(TASK TO COMPLETE): From the data that follows, copy every line with the string "Microsoft".

(LISTED ENTRIES):

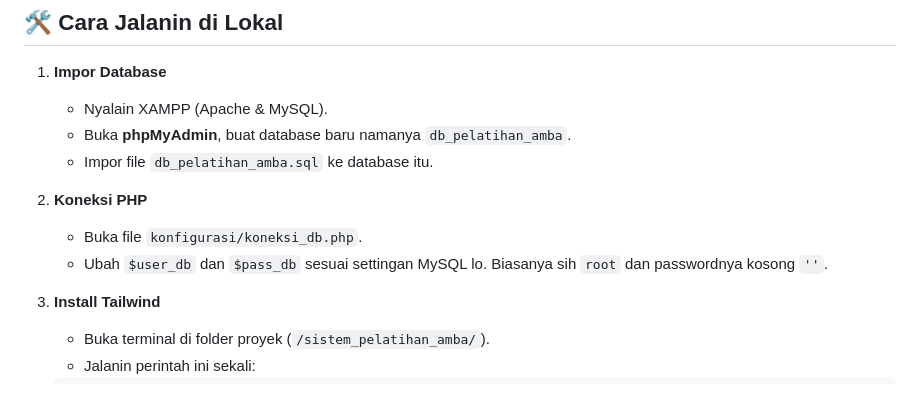
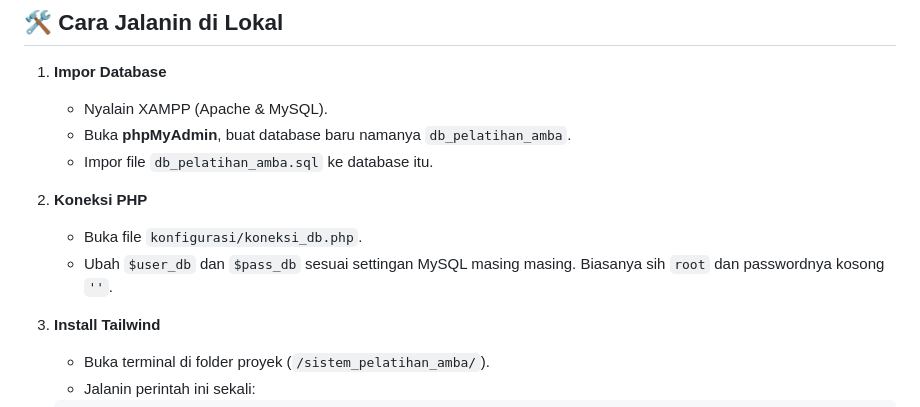
Before and after one commit to dzaktama/Sistem-Informasi-Pelatihan-UAMBA, a Markdown page: README.md, the part around the change. Drawn GitHub-style.

```diff
--- a/README.md
+++ b/README.md
@@ -37,7 +37,7 @@ Gunakan akun berikut untuk login dan menguji sistem.
 
 2.  **Koneksi PHP**
     * Buka file `konfigurasi/koneksi_db.php`.
-    * Ubah `$user_db` dan `$pass_db` sesuai settingan MySQL lo. Biasanya sih `root` dan passwordnya kosong `''`.
+    * Ubah `$user_db` dan `$pass_db` sesuai settingan MySQL masing masing. Biasanya sih `root` dan passwordnya kosong `''`.
 
 3.  **Install Tailwind**
     * Buka terminal di folder proyek (`/sistem_pelatihan_amba/`).
```
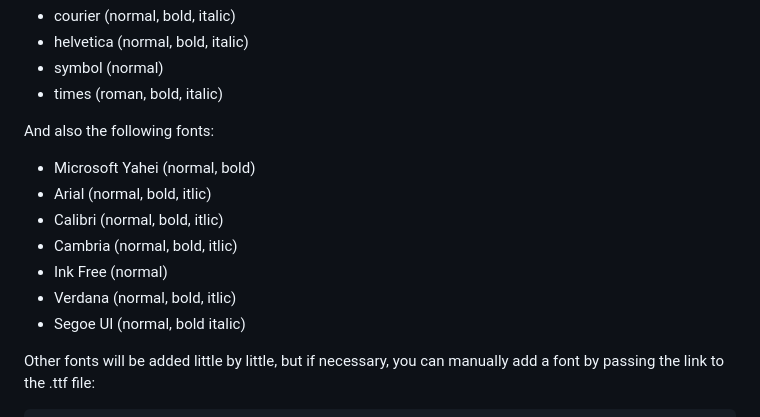
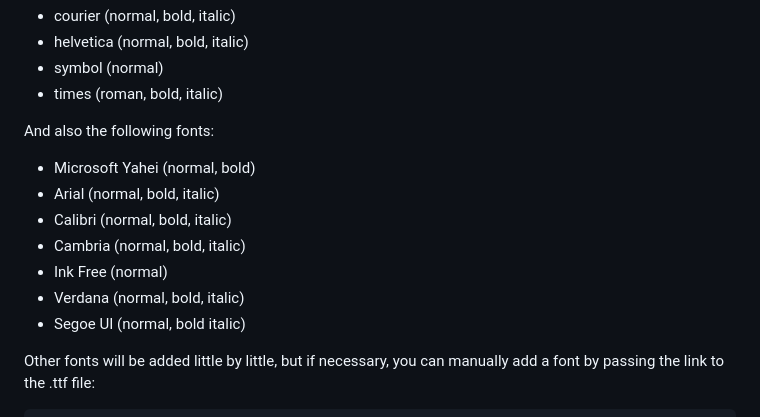
Before and after one commit to douglasmatheus/canvas-editor-pdf, a Markdown page: README.md, the part around the change. GitHub-like rendering.

Commit message:
fix: adjust readme

```diff
--- a/README.md
+++ b/README.md
@@ -42,11 +42,11 @@ At the moment few fonts are supported, jspdf defaults:
 
 And also the following fonts:
 - Microsoft Yahei (normal, bold)
-- Arial (normal, bold, itlic)
-- Calibri (normal, bold, itlic)
-- Cambria (normal, bold, itlic)
+- Arial (normal, bold, italic)
+- Calibri (normal, bold, italic)
+- Cambria (normal, bold, italic)
 - Ink Free (normal)
-- Verdana (normal, bold, itlic)
+- Verdana (normal, bold, italic)
 - Segoe UI (normal, bold italic)
 
 Other fonts will be added little by little, but if necessary, you can manually add a font by passing the link to the .ttf file:
```
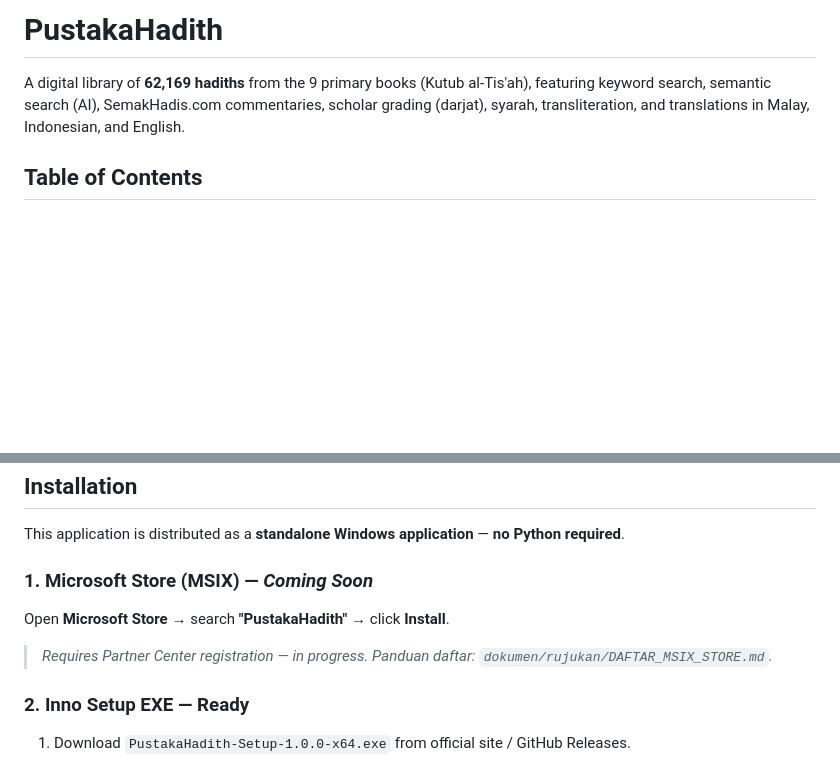
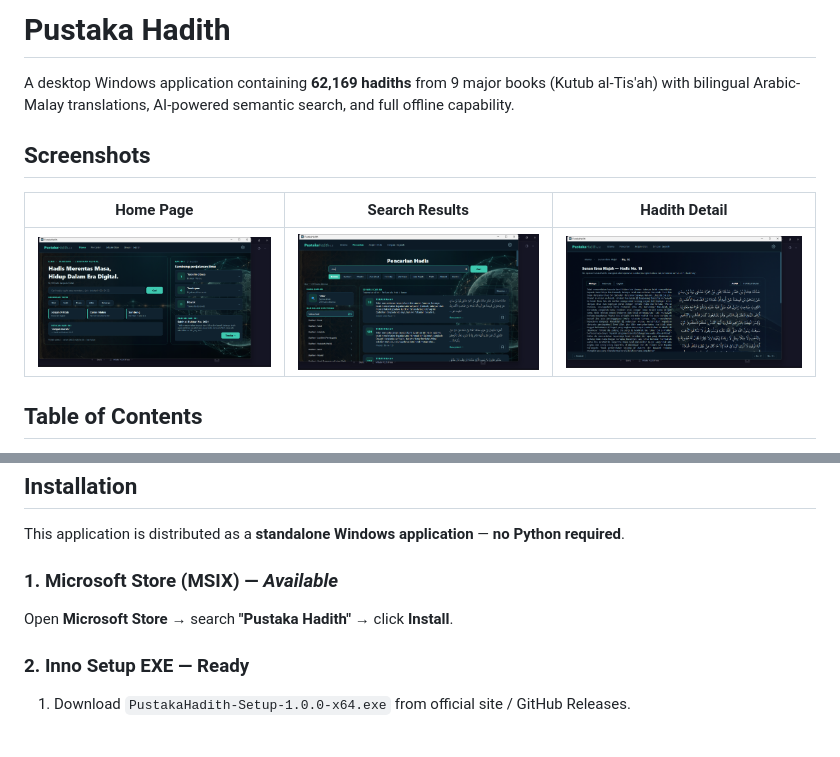
Before and after one commit to PustakaHadith/PustakaHadith, a Markdown page: README.md, 2 parts joined by grey strips. GitHub-like rendering; pictures changed too: screenshots/detail.png (added), screenshots/home.png (added), screenshots/search.png (added); blank space fills up the shorter version.

Commit message:
Add screenshots & update README for Microsoft Store submission

```diff
--- a/README.md
+++ b/README.md
@@ -1,6 +1,12 @@
-# PustakaHadith
+# Pustaka Hadith
 
-A digital library of **62,169 hadiths** from the 9 primary books (Kutub al-Tis'ah), featuring keyword search, semantic search (AI), SemakHadis.com commentaries, scholar grading (darjat), syarah, transliteration, and translations in Malay, Indonesian, and English.
+A desktop Windows application containing **62,169 hadiths** from 9 major books (Kutub al-Tis'ah) with bilingual Arabic-Malay translations, AI-powered semantic search, and full offline capability.
+
+## Screenshots
+
+| Home Page | Search Results | Hadith Detail |
+|:---:|:---:|:---:|
+| ![Home](screenshots/home.png) | ![Search](screenshots/search.png) | ![Detail](screenshots/detail.png) |
 
 ## Table of Contents
 
@@ -44,12 +50,9 @@ A digital library of **62,169 hadiths** from the 9 primary books (Kutub al-Tis'a
 
 This application is distributed as a **standalone Windows application** — **no Python required**.
 
-### 1. Microsoft Store (MSIX) — *Coming Soon*
+### 1. Microsoft Store (MSIX) — *Available*
 
-Open **Microsoft Store** → search **"PustakaHadith"** → click **Install**.
-
-> *Requires Partner Center registration — in progress. Panduan daftar:
-> `dokumen/rujukan/DAFTAR_MSIX_STORE.md`.*
+Open **Microsoft Store** → search **"Pustaka Hadith"** → click **Install**.
 
 ### 2. Inno Setup EXE — **Ready**
 
```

(FINISHED EXERCISE):
 - Microsoft Yahei (normal, bold)
Add screenshots & update README for Microsoft Store submission
-### 1. Microsoft Store (MSIX) — *Coming Soon*
+### 1. Microsoft Store (MSIX) — *Available*
-Open **Microsoft Store** → search **"PustakaHadith"** → click **Install**.
+Open **Microsoft Store** → search **"Pustaka Hadith"** → click **Install**.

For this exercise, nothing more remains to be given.